**Problem to work on**
Set down the data again word for word. Skip any pictures.

(Items from a dataset)
━━━━━━━━━━━━━━━━━━━━
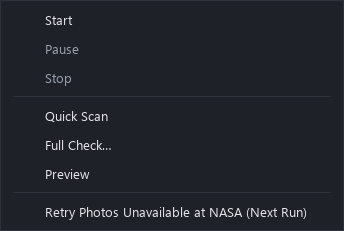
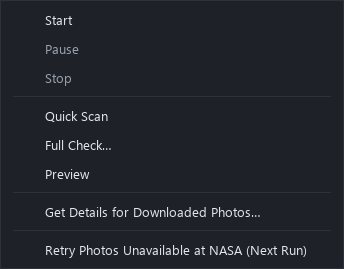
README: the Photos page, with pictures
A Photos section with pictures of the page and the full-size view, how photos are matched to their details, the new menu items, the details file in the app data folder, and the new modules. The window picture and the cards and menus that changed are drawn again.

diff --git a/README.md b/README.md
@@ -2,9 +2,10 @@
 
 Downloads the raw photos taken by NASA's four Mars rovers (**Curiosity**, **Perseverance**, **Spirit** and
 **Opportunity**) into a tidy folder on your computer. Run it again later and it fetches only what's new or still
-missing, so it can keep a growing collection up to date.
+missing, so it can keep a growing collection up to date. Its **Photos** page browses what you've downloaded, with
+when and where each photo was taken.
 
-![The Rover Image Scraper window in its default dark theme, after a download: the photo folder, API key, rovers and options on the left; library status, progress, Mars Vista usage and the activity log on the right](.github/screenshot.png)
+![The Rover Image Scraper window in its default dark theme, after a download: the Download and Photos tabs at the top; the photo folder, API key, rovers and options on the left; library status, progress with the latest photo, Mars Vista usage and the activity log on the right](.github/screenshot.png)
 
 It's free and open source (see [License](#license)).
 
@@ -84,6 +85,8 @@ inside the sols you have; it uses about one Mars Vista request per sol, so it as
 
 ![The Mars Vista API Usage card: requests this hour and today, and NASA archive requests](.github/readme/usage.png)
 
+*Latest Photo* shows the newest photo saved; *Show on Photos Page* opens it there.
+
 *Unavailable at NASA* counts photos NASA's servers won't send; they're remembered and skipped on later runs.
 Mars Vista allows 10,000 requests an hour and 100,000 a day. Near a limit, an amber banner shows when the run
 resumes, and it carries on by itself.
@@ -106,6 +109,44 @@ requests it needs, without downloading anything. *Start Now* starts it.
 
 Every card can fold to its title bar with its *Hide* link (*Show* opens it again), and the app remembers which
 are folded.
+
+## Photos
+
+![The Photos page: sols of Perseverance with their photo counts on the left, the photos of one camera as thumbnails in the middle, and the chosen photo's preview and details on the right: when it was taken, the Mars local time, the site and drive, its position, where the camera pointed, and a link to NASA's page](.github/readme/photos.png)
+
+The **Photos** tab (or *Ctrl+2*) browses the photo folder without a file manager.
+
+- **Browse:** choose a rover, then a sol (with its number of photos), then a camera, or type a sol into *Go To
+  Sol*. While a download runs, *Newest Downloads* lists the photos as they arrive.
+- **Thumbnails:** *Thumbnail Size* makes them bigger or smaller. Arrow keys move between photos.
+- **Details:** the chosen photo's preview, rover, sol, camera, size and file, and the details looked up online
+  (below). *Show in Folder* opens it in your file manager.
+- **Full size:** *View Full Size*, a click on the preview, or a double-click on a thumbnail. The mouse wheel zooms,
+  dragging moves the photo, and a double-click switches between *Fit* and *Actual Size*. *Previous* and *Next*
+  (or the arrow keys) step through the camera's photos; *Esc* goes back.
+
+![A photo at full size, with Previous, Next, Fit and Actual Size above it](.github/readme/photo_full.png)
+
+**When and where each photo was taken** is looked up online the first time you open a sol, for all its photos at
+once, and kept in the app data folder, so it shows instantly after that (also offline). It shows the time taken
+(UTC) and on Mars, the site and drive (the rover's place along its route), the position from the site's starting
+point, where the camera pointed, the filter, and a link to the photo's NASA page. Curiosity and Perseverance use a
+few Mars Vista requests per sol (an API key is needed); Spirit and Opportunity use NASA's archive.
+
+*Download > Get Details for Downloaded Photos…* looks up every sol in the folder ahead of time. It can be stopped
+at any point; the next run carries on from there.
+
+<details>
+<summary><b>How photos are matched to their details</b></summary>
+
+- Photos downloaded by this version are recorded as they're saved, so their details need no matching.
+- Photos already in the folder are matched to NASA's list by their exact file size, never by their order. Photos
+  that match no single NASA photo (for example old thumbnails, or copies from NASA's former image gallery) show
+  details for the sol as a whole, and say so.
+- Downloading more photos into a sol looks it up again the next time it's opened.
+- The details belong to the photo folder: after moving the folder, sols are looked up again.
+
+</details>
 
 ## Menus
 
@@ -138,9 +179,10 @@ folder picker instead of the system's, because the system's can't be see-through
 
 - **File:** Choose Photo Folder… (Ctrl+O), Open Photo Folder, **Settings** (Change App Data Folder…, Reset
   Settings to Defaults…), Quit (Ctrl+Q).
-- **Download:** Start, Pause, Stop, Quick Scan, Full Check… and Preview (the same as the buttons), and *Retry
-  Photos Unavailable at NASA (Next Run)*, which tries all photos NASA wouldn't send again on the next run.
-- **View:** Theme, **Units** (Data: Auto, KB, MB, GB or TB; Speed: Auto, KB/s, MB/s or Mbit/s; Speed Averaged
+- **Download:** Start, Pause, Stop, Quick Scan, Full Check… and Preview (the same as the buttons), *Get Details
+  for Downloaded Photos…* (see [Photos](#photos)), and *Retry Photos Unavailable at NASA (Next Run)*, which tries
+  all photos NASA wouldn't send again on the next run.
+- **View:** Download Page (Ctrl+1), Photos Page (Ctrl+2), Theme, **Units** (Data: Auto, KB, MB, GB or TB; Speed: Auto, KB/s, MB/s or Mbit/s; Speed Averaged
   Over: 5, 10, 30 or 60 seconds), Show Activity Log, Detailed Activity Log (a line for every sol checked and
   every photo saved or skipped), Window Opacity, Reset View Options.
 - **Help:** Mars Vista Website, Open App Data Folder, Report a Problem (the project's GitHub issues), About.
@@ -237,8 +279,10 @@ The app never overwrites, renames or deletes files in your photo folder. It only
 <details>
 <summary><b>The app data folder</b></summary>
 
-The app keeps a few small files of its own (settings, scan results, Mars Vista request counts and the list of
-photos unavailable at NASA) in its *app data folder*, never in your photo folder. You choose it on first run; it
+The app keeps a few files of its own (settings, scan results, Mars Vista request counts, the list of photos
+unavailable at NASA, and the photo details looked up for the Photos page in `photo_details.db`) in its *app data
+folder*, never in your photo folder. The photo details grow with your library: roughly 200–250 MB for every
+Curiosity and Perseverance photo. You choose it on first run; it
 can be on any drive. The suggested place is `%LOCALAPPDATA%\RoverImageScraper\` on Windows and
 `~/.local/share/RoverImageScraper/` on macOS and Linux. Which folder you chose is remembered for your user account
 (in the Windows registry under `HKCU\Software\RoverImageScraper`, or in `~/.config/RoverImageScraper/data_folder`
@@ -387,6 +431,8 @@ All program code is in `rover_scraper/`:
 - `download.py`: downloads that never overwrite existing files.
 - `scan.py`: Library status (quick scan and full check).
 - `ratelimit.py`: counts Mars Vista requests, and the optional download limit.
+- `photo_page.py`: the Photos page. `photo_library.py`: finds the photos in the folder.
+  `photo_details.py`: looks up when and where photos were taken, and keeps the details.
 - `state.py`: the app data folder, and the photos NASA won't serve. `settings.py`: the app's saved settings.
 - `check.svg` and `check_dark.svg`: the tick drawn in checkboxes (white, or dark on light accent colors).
━━━━━━━━━━━━━━━━━━━━
**Task answer**
README: the Photos page, with pictures
A Photos section with pictures of the page and the full-size view, how photos are matched to their details, the new menu items, the details file in the app data folder, and the new modules. The window picture and the cards and menus that changed are drawn again.

diff --git a/README.md b/README.md
@@ -2,9 +2,10 @@
 
 Downloads the raw photos taken by NASA's four Mars rovers (**Curiosity**, **Perseverance**, **Spirit** and
 **Opportunity**) into a tidy folder on your computer. Run it again later and it fetches only what's new or still
-missing, so it can keep a growing collection up to date.
+missing, so it can keep a growing collection up to date. Its **Photos** page browses what you've downloaded, with
+when and where each photo was taken.
 
-![The Rover Image Scraper window in its default dark theme, after a download: the photo folder, API key, rovers and options on the left; library status, progress, Mars Vista usage and the activity log on the right](.github/screenshot.png)
+![The Rover Image Scraper window in its default dark theme, after a download: the Download and Photos tabs at the top; the photo folder, API key, rovers and options on the left; library status, progress with the latest photo, Mars Vista usage and the activity log on the right](.github/screenshot.png)
 
 It's free and open source (see [License](#license)).
 
@@ -84,6 +85,8 @@ inside the sols you have; it uses about one Mars Vista request per sol, so it as
 
 ![The Mars Vista API Usage card: requests this hour and today, and NASA archive requests](.github/readme/usage.png)
 
+*Latest Photo* shows the newest photo saved; *Show on Photos Page* opens it there.
+
 *Unavailable at NASA* counts photos NASA's servers won't send; they're remembered and skipped on later runs.
 Mars Vista allows 10,000 requests an hour and 100,000 a day. Near a limit, an amber banner shows when the run
 resumes, and it carries on by itself.
@@ -106,6 +109,44 @@ requests it needs, without downloading anything. *Start Now* starts it.
 
 Every card can fold to its title bar with its *Hide* link (*Show* opens it again), and the app remembers which
 are folded.
+
+## Photos
+
+![The Photos page: sols of Perseverance with their photo counts on the left, the photos of one camera as thumbnails in the middle, and the chosen photo's preview and details on the right: when it was taken, the Mars local time, the site and drive, its position, where the camera pointed, and a link to NASA's page](.github/readme/photos.png)
+
+The **Photos** tab (or *Ctrl+2*) browses the photo folder without a file manager.
+
+- **Browse:** choose a rover, then a sol (with its number of photos), then a camera, or type a sol into *Go To
+  Sol*. While a download runs, *Newest Downloads* lists the photos as they arrive.
+- **Thumbnails:** *Thumbnail Size* makes them bigger or smaller. Arrow keys move between photos.
+- **Details:** the chosen photo's preview, rover, sol, camera, size and file, and the details looked up online
+  (below). *Show in Folder* opens it in your file manager.
+- **Full size:** *View Full Size*, a click on the preview, or a double-click on a thumbnail. The mouse wheel zooms,
+  dragging moves the photo, and a double-click switches between *Fit* and *Actual Size*. *Previous* and *Next*
+  (or the arrow keys) step through the camera's photos; *Esc* goes back.
+
+![A photo at full size, with Previous, Next, Fit and Actual Size above it](.github/readme/photo_full.png)
+
+**When and where each photo was taken** is looked up online the first time you open a sol, for all its photos at
+once, and kept in the app data folder, so it shows instantly after that (also offline). It shows the time taken
+(UTC) and on Mars, the site and drive (the rover's place along its route), the position from the site's starting
+point, where the camera pointed, the filter, and a link to the photo's NASA page. Curiosity and Perseverance use a
+few Mars Vista requests per sol (an API key is needed); Spirit and Opportunity use NASA's archive.
+
+*Download > Get Details for Downloaded Photos…* looks up every sol in the folder ahead of time. It can be stopped
+at any point; the next run carries on from there.
+
+<details>
+<summary><b>How photos are matched to their details</b></summary>
+
+- Photos downloaded by this version are recorded as they're saved, so their details need no matching.
+- Photos already in the folder are matched to NASA's list by their exact file size, never by their order. Photos
+  that match no single NASA photo (for example old thumbnails, or copies from NASA's former image gallery) show
+  details for the sol as a whole, and say so.
+- Downloading more photos into a sol looks it up again the next time it's opened.
+- The details belong to the photo folder: after moving the folder, sols are looked up again.
+
+</details>
 
 ## Menus
 
@@ -138,9 +179,10 @@ folder picker instead of the system's, because the system's can't be see-through
 
 - **File:** Choose Photo Folder… (Ctrl+O), Open Photo Folder, **Settings** (Change App Data Folder…, Reset
   Settings to Defaults…), Quit (Ctrl+Q).
-- **Download:** Start, Pause, Stop, Quick Scan, Full Check… and Preview (the same as the buttons), and *Retry
-  Photos Unavailable at NASA (Next Run)*, which tries all photos NASA wouldn't send again on the next run.
-- **View:** Theme, **Units** (Data: Auto, KB, MB, GB or TB; Speed: Auto, KB/s, MB/s or Mbit/s; Speed Averaged
+- **Download:** Start, Pause, Stop, Quick Scan, Full Check… and Preview (the same as the buttons), *Get Details
+  for Downloaded Photos…* (see [Photos](#photos)), and *Retry Photos Unavailable at NASA (Next Run)*, which tries
+  all photos NASA wouldn't send again on the next run.
+- **View:** Download Page (Ctrl+1), Photos Page (Ctrl+2), Theme, **Units** (Data: Auto, KB, MB, GB or TB; Speed: Auto, KB/s, MB/s or Mbit/s; Speed Averaged
   Over: 5, 10, 30 or 60 seconds), Show Activity Log, Detailed Activity Log (a line for every sol checked and
   every photo saved or skipped), Window Opacity, Reset View Options.
 - **Help:** Mars Vista Website, Open App Data Folder, Report a Problem (the project's GitHub issues), About.
@@ -237,8 +279,10 @@ The app never overwrites, renames or deletes files in your photo folder. It only
 <details>
 <summary><b>The app data folder</b></summary>
 
-The app keeps a few small files of its own (settings, scan results, Mars Vista request counts and the list of
-photos unavailable at NASA) in its *app data folder*, never in your photo folder. You choose it on first run; it
+The app keeps a few files of its own (settings, scan results, Mars Vista request counts, the list of photos
+unavailable at NASA, and the photo details looked up for the Photos page in `photo_details.db`) in its *app data
+folder*, never in your photo folder. The photo details grow with your library: roughly 200–250 MB for every
+Curiosity and Perseverance photo. You choose it on first run; it
 can be on any drive. The suggested place is `%LOCALAPPDATA%\RoverImageScraper\` on Windows and
 `~/.local/share/RoverImageScraper/` on macOS and Linux. Which folder you chose is remembered for your user account
 (in the Windows registry under `HKCU\Software\RoverImageScraper`, or in `~/.config/RoverImageScraper/data_folder`
@@ -387,6 +431,8 @@ All program code is in `rover_scraper/`:
 - `download.py`: downloads that never overwrite existing files.
 - `scan.py`: Library status (quick scan and full check).
 - `ratelimit.py`: counts Mars Vista requests, and the optional download limit.
+- `photo_page.py`: the Photos page. `photo_library.py`: finds the photos in the folder.
+  `photo_details.py`: looks up when and where photos were taken, and keeps the details.
 - `state.py`: the app data folder, and the photos NASA won't serve. `settings.py`: the app's saved settings.
 - `check.svg` and `check_dark.svg`: the tick drawn in checkboxes (white, or dark on light accent colors).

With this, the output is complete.